→ Directions for this task
Look at every line of the material below and tally those containing "QLabel". Reply with the total alone.

→ Given records

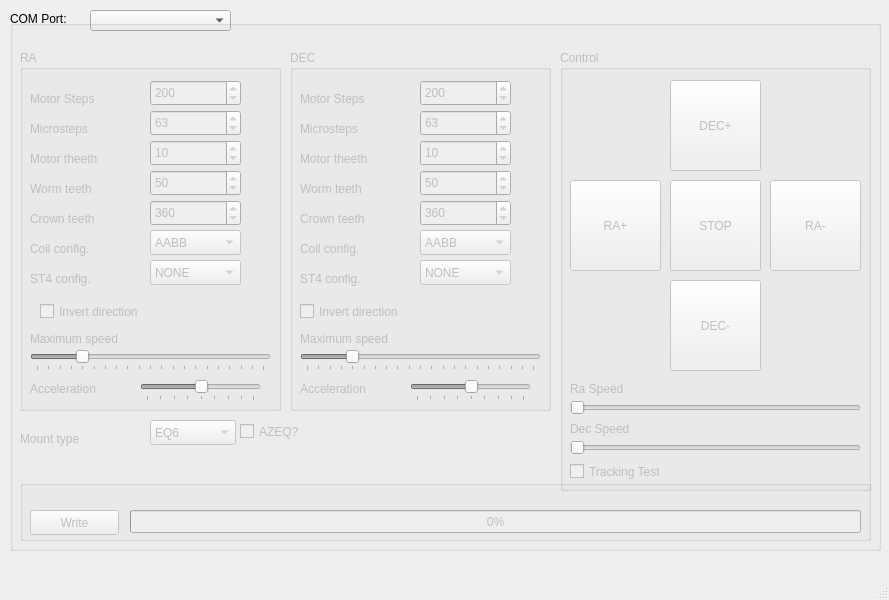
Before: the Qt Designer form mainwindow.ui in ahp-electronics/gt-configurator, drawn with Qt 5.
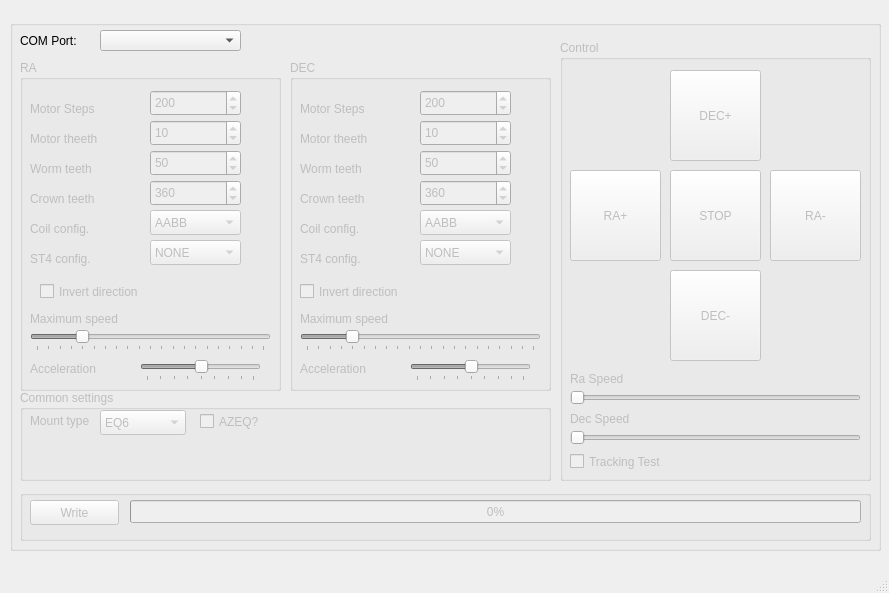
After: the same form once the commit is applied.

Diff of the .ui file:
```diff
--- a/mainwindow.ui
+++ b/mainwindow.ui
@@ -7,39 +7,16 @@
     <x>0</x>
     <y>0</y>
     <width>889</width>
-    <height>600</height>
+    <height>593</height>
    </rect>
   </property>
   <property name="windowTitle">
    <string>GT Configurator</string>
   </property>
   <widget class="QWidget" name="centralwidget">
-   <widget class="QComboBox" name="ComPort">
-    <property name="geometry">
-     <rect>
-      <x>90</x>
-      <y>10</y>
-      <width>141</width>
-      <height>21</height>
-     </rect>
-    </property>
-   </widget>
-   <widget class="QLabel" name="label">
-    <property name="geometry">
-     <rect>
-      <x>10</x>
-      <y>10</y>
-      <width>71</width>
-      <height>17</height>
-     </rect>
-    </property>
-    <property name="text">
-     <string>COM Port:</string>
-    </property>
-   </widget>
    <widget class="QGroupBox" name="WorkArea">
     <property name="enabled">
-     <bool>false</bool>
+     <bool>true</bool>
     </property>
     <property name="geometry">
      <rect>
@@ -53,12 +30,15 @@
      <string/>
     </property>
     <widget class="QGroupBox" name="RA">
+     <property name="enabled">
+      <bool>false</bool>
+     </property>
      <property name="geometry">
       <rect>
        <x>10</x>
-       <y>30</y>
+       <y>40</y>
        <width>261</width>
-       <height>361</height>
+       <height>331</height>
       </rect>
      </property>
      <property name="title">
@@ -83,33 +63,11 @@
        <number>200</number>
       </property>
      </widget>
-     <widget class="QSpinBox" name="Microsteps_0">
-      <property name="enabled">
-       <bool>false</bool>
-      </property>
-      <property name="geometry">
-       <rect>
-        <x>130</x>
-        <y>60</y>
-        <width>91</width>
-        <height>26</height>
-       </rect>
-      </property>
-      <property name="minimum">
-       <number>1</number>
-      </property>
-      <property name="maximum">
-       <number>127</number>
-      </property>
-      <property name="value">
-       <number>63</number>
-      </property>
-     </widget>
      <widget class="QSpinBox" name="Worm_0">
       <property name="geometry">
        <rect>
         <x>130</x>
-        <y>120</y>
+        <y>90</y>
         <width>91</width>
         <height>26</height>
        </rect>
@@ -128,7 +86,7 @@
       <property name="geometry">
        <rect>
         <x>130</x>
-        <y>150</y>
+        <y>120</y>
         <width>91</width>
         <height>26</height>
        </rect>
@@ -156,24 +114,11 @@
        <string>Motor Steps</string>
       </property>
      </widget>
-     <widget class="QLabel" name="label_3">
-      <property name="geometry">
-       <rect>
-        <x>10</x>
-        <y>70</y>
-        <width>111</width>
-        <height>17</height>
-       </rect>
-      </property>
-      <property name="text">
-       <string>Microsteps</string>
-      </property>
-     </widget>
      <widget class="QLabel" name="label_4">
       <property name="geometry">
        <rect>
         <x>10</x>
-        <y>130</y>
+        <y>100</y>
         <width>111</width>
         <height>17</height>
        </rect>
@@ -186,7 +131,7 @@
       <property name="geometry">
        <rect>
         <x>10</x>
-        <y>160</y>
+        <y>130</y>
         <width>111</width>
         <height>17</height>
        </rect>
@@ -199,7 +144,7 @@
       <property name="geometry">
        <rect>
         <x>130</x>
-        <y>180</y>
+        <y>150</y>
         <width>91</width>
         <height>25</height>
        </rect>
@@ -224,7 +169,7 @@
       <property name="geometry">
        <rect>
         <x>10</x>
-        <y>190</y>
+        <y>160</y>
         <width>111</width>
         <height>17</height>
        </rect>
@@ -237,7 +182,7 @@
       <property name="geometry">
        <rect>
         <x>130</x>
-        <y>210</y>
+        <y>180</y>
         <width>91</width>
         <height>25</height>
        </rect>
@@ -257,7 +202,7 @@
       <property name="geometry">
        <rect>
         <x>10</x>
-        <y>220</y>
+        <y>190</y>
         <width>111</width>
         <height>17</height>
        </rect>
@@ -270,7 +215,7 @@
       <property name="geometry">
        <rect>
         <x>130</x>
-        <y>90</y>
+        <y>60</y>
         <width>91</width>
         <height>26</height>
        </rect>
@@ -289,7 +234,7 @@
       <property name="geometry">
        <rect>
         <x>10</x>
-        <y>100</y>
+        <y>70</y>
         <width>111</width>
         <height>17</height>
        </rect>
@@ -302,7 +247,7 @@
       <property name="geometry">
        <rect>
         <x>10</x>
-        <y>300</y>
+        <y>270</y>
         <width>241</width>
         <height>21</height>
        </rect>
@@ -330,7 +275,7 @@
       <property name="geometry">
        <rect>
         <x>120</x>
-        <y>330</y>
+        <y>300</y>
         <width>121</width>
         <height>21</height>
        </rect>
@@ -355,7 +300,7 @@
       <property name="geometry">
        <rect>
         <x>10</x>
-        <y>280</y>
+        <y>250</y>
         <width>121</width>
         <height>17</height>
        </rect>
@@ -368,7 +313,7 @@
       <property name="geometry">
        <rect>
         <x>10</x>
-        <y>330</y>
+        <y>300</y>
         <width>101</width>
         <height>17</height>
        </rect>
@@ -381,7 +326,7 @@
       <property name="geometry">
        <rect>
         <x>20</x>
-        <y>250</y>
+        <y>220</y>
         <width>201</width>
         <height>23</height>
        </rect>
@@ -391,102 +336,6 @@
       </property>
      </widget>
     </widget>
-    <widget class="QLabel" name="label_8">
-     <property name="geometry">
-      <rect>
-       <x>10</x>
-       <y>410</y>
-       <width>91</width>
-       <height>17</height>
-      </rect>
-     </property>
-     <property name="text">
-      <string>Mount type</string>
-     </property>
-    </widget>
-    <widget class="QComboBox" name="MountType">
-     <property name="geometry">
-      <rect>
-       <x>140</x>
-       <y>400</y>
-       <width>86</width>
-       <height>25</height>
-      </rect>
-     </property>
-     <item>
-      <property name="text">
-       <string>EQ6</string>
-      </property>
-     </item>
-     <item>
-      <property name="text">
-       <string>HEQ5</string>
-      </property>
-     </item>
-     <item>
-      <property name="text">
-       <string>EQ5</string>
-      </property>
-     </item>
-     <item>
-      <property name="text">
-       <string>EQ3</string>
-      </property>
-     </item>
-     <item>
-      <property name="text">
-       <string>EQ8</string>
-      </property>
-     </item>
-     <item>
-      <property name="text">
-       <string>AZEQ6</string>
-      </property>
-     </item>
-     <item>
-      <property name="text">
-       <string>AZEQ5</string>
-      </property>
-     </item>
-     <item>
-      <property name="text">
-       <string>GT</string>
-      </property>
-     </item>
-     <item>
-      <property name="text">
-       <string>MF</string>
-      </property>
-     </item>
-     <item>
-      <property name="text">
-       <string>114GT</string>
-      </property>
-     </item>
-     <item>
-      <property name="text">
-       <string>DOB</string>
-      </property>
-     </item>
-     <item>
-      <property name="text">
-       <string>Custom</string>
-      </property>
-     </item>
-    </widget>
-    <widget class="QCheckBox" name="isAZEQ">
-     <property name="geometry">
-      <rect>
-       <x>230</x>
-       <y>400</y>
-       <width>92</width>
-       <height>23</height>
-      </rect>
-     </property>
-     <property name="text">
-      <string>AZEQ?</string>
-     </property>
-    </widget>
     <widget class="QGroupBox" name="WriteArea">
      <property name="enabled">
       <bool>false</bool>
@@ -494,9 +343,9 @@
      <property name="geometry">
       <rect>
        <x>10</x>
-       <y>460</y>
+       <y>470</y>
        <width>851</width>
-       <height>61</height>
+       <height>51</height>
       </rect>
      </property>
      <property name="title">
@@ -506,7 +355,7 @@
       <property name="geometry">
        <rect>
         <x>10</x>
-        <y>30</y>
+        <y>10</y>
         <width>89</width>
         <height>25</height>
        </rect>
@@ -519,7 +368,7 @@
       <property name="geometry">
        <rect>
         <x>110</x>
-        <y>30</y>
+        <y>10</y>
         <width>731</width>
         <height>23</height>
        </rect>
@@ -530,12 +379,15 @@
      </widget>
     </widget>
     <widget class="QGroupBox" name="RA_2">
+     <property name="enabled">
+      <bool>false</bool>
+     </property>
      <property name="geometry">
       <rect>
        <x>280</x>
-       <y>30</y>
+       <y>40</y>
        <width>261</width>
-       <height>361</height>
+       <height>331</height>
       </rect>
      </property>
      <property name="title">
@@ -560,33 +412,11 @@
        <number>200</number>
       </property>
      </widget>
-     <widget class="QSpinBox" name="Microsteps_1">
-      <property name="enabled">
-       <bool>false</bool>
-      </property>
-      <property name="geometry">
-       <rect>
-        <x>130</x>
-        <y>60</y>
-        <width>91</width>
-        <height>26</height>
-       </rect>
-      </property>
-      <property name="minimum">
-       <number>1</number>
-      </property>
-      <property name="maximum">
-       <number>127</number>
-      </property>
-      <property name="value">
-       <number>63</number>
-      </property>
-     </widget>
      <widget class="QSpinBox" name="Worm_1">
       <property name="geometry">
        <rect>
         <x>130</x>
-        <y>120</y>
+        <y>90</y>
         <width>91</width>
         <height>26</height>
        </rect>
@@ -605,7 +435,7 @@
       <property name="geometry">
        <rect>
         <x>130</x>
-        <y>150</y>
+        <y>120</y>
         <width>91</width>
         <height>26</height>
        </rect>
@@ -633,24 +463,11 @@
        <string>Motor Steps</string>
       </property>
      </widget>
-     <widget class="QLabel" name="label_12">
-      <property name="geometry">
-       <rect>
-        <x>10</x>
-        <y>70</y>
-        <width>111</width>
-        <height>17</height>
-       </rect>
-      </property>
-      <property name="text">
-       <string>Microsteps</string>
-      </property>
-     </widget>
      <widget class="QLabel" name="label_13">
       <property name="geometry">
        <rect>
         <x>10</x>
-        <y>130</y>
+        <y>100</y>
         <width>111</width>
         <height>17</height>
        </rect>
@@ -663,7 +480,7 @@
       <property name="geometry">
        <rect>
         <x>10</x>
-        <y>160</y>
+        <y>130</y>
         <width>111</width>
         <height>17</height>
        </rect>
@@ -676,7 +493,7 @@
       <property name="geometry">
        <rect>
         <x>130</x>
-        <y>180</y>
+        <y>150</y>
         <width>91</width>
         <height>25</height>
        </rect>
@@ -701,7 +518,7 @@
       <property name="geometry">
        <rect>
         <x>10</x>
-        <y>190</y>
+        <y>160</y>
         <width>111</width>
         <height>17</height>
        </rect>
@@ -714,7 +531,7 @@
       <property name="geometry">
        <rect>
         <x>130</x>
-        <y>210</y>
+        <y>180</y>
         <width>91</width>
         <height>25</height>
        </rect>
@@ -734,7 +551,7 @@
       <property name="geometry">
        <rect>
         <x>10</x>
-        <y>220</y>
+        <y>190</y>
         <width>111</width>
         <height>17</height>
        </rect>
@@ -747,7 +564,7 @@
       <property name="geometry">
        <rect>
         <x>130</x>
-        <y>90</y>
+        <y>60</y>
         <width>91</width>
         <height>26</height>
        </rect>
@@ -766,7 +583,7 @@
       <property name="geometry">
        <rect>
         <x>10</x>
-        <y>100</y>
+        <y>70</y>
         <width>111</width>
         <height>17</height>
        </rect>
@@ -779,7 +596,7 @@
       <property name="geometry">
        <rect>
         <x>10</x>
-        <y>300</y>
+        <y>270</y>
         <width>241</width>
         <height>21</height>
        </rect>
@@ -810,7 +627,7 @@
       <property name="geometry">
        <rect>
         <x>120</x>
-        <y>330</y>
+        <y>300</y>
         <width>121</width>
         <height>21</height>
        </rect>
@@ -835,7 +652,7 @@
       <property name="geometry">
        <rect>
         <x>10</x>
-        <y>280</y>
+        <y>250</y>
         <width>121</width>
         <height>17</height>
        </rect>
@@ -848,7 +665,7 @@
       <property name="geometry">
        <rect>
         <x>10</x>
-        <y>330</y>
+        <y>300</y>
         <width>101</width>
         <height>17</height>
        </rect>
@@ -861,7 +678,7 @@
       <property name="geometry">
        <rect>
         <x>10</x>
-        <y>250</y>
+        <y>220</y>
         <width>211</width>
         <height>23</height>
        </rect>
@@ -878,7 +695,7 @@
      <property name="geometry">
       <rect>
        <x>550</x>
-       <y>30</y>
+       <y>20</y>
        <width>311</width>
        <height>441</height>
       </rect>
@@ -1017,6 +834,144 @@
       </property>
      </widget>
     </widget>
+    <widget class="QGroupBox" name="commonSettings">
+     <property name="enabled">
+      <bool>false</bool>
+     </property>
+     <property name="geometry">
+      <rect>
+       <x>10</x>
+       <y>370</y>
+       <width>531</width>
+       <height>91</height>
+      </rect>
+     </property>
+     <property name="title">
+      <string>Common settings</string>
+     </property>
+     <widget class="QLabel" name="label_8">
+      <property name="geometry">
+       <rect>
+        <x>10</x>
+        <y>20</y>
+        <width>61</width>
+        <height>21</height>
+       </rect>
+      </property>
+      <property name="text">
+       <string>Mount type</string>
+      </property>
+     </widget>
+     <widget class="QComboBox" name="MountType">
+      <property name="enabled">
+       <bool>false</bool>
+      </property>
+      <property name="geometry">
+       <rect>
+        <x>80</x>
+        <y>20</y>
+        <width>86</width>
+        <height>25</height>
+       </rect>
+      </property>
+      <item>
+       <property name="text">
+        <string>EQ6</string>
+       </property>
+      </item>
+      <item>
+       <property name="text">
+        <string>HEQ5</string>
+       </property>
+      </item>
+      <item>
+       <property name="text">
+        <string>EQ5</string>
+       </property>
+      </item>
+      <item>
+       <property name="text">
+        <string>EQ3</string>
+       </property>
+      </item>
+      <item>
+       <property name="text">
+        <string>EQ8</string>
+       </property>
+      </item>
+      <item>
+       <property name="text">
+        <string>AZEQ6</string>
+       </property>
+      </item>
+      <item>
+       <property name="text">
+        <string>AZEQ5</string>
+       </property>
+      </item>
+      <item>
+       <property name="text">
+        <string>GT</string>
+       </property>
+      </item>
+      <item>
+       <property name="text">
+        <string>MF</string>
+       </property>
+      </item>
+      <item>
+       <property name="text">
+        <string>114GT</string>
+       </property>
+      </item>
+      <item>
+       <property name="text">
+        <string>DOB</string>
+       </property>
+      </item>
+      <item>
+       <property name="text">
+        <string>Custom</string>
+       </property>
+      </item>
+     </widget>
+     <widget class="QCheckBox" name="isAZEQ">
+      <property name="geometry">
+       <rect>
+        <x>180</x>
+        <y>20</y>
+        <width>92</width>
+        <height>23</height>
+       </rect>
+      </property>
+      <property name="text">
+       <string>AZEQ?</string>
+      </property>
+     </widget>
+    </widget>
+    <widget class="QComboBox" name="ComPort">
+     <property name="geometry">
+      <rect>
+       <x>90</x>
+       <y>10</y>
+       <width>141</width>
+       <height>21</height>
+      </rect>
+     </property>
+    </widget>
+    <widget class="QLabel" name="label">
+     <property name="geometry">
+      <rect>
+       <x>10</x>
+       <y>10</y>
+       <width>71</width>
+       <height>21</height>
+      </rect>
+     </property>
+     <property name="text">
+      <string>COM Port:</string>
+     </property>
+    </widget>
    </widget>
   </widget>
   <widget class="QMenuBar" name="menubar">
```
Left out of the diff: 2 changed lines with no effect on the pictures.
...
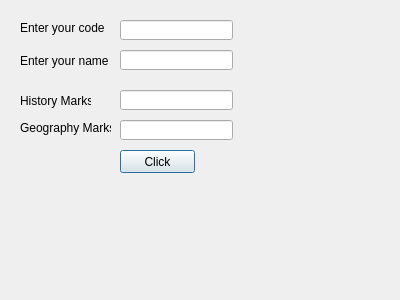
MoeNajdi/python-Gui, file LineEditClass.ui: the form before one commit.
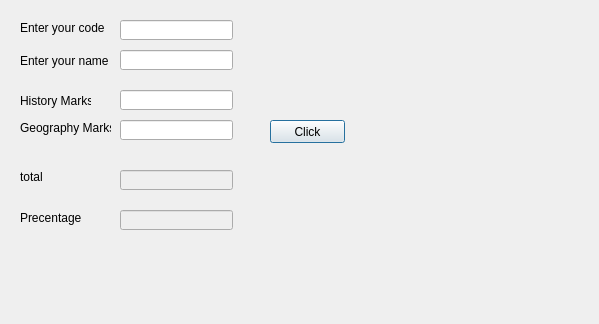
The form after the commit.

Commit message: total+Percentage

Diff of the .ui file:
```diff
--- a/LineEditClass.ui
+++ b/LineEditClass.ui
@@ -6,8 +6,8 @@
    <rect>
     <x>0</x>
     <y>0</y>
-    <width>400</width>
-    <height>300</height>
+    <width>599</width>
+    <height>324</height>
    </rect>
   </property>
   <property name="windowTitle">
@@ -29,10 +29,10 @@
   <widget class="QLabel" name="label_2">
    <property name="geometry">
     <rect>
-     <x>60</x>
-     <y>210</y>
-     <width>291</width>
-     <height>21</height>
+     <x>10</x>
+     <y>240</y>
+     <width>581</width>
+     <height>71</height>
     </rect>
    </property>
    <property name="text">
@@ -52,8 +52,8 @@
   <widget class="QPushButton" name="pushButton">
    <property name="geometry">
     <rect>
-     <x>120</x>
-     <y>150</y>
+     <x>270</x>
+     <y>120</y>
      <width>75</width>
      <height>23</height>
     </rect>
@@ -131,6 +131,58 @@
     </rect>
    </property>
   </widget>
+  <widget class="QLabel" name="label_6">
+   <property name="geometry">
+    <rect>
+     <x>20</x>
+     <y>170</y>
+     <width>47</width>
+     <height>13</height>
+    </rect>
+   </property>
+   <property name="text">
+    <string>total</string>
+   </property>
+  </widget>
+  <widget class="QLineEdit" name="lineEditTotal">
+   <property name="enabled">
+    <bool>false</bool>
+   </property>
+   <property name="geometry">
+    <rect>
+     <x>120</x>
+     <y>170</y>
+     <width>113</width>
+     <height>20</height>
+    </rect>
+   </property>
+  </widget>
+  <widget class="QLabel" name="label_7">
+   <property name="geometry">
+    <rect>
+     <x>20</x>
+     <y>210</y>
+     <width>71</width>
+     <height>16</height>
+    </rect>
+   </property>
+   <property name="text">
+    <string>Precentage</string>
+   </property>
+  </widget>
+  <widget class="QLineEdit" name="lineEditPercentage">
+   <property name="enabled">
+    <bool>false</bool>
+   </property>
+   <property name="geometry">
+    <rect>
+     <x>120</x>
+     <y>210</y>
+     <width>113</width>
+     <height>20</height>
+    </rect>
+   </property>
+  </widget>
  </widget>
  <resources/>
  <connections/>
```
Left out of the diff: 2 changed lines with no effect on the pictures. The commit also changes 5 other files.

→ Answer to this problem
11